Dataset content:
————
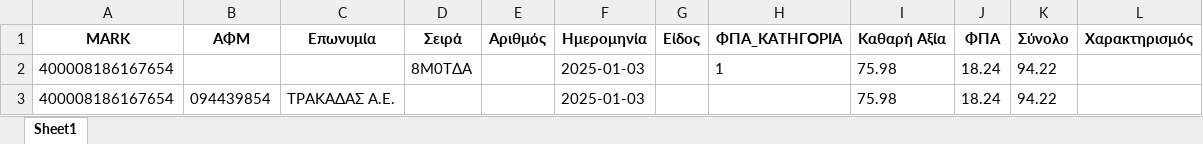
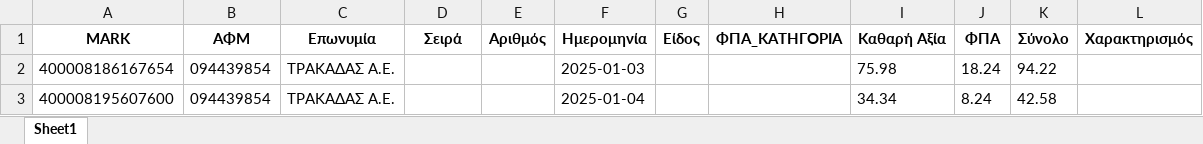
Before and after one commit to douradonis/Firebed_private, an Excel workbook: uploads/invoices.xlsx, sheet Sheet1, drawn as a sheet; values as stored, in another font and other column widths than the file's, no borders; removed rows and columns are numbered as before the commit, all else as after; the diff names each change by its address in the sheet, - before the commit and + after, or states it on an @@ line.

Commit message:
only a/amissing from modal, fix list next

```diff
--- a/uploads/invoices.xlsx (sheet Sheet1)
+++ b/uploads/invoices.xlsx (sheet Sheet1)
-row 2: 400008186167654 |  |  | 8Μ0ΤΔΑ |  | 2025-01-03 |  | 1 | 75.98 | 18.24 | 94.22
+row 3: 400008195607600 | 094439854 | ΤΡΑΚΑΔΑΣ Α.Ε. |  |  | 2025-01-04 |  |  | 34.34 | 8.24 | 42.58
```
Also changed, not shown: 4 other files.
————
Instructions for the task:
Return only those lines of the records that contain the string "other".

Response area:
Before and after one commit to douradonis/Firebed_private, an Excel workbook: uploads/invoices.xlsx, sheet Sheet1, drawn as a sheet; values as stored, in another font and other column widths than the file's, no borders; removed rows and columns are numbered as before the commit, all else as after; the diff names each change by its address in the sheet, - before the commit and + after, or states it on an @@ line.
Also changed, not shown: 4 other files.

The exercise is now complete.